Officials building the two superhospital projects are committed to public-private partnerships, despite warnings from health officials in Britain, where some hospital construction projects involving the private sector ran into problems.
The Quebec government wants to team up with the private sector to help finance and build the two billion-dollar superhospitals in Montreal.
In Britain, such partnerships have been in play for decades, and while the British government stands by the public-private partnerships, or PPPs, it admits there have been problems.
The country's largest health-care workers union goes even further.
"It's been a disaster on every level," says Margie Jaffe of UNISON. "It's like buying [a hospital] on a credit card.
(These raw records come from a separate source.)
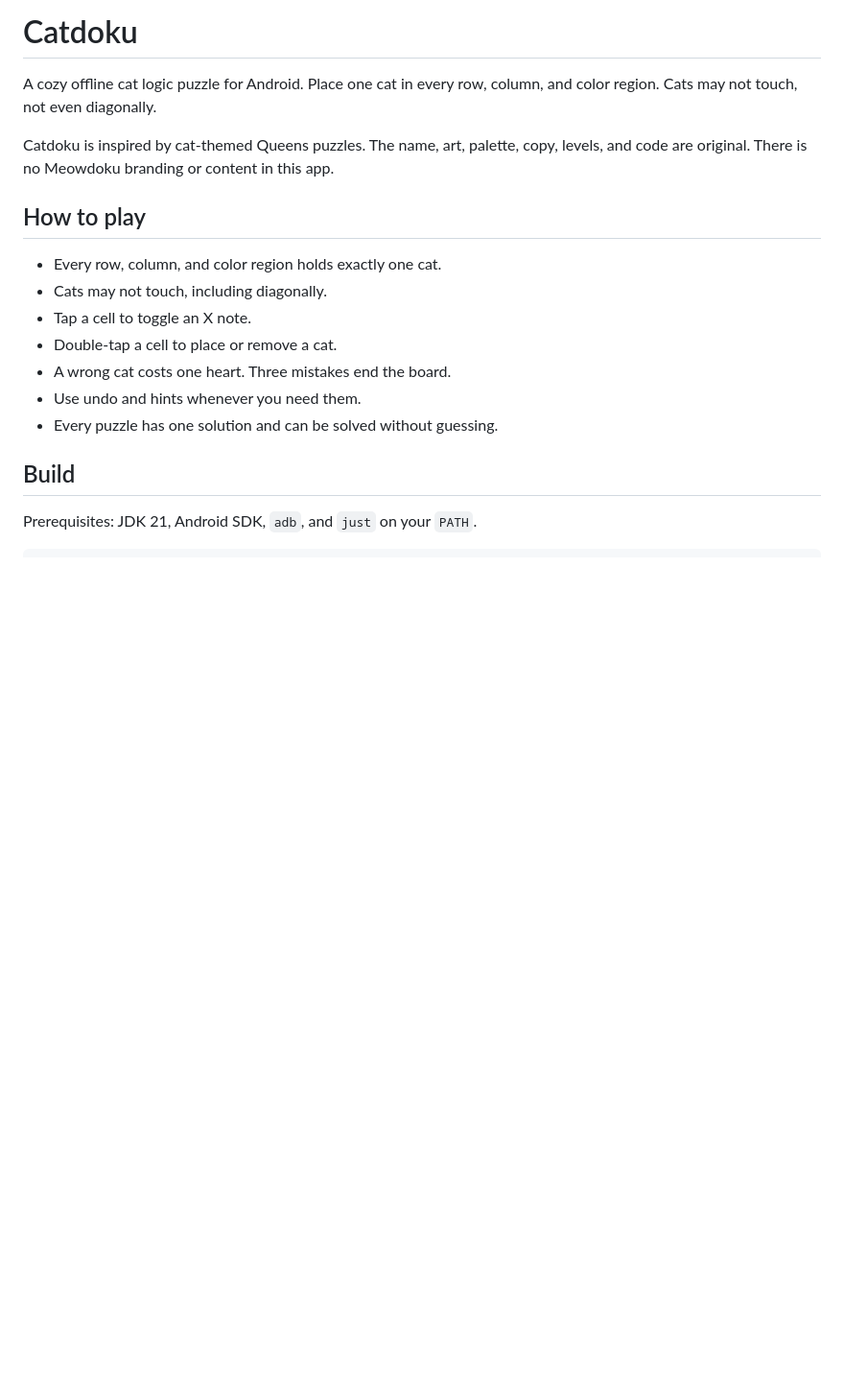
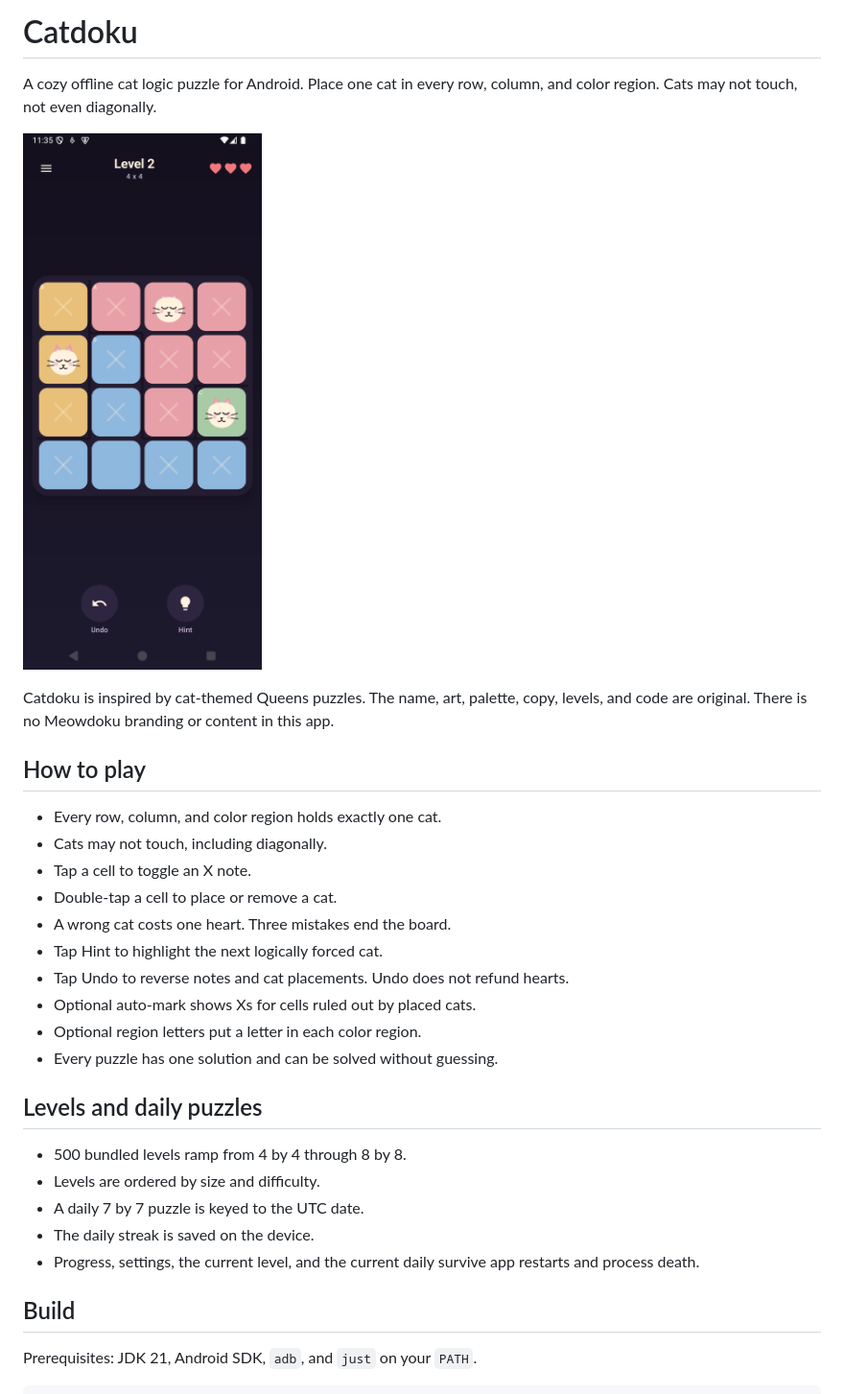
Before and after one commit to glowberrylabs/catdoku, a Markdown page: README.md, the part around one of its changes. Shown at 96% size. GitHub-like rendering; pictures changed too: docs/screenshot.png (added); blank space fills up the shorter version.

Commit message:
Document Catdoku and add screenshot
Describe the rules, generated content, daily puzzles, build steps, and
offline privacy posture, with a game screenshot.

```diff
--- a/README.md
+++ b/README.md
@@ -2,6 +2,8 @@
 
 A cozy offline cat logic puzzle for Android. Place one cat in every row,
 column, and color region. Cats may not touch, not even diagonally.
+
+![Catdoku](docs/screenshot.png)
 
 Catdoku is inspired by cat-themed Queens puzzles. The name, art, palette,
 copy, levels, and code are original. There is no Meowdoku branding or
@@ -14,8 +16,20 @@ content in this app.
 - Tap a cell to toggle an X note.
 - Double-tap a cell to place or remove a cat.
 - A wrong cat costs one heart. Three mistakes end the board.
-- Use undo and hints whenever you need them.
+- Tap Hint to highlight the next logically forced cat.
+- Tap Undo to reverse notes and cat placements. Undo does not refund hearts.
+- Optional auto-mark shows Xs for cells ruled out by placed cats.
+- Optional region letters put a letter in each color region.
 - Every puzzle has one solution and can be solved without guessing.
+
+## Levels and daily puzzles
+
+- 500 bundled levels ramp from 4 by 4 through 8 by 8.
+- Levels are ordered by size and difficulty.
+- A daily 7 by 7 puzzle is keyed to the UTC date.
+- The daily streak is saved on the device.
+- Progress, settings, the current level, and the current daily survive app
+  restarts and process death.
 
 ## Build
 
```
Also changed, not shown: other parts of README.md (+14 -0 lines).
You're paying much higher rates of interest."
Last fall, officials from the McGill University Health Centre travelled to the U.K. to meet with Britian's National Health Service.
They were warned that with PPPs, costs can spiral out of control, especially for projects that cost more than $1 billion, such as the superhospitals.
"It's not all bad, it's some good, but there's enough to learn from that we should try to emulate the good and discard the bad," says Arthur Porter, head of the MUHC, who attended the information meetings.
Porter says he is convinced that by tweaking the formula, a public-private partnership can still be the best way to build the MUHC superhospital.
The government has yet to announce specific details on how the projects will be funded.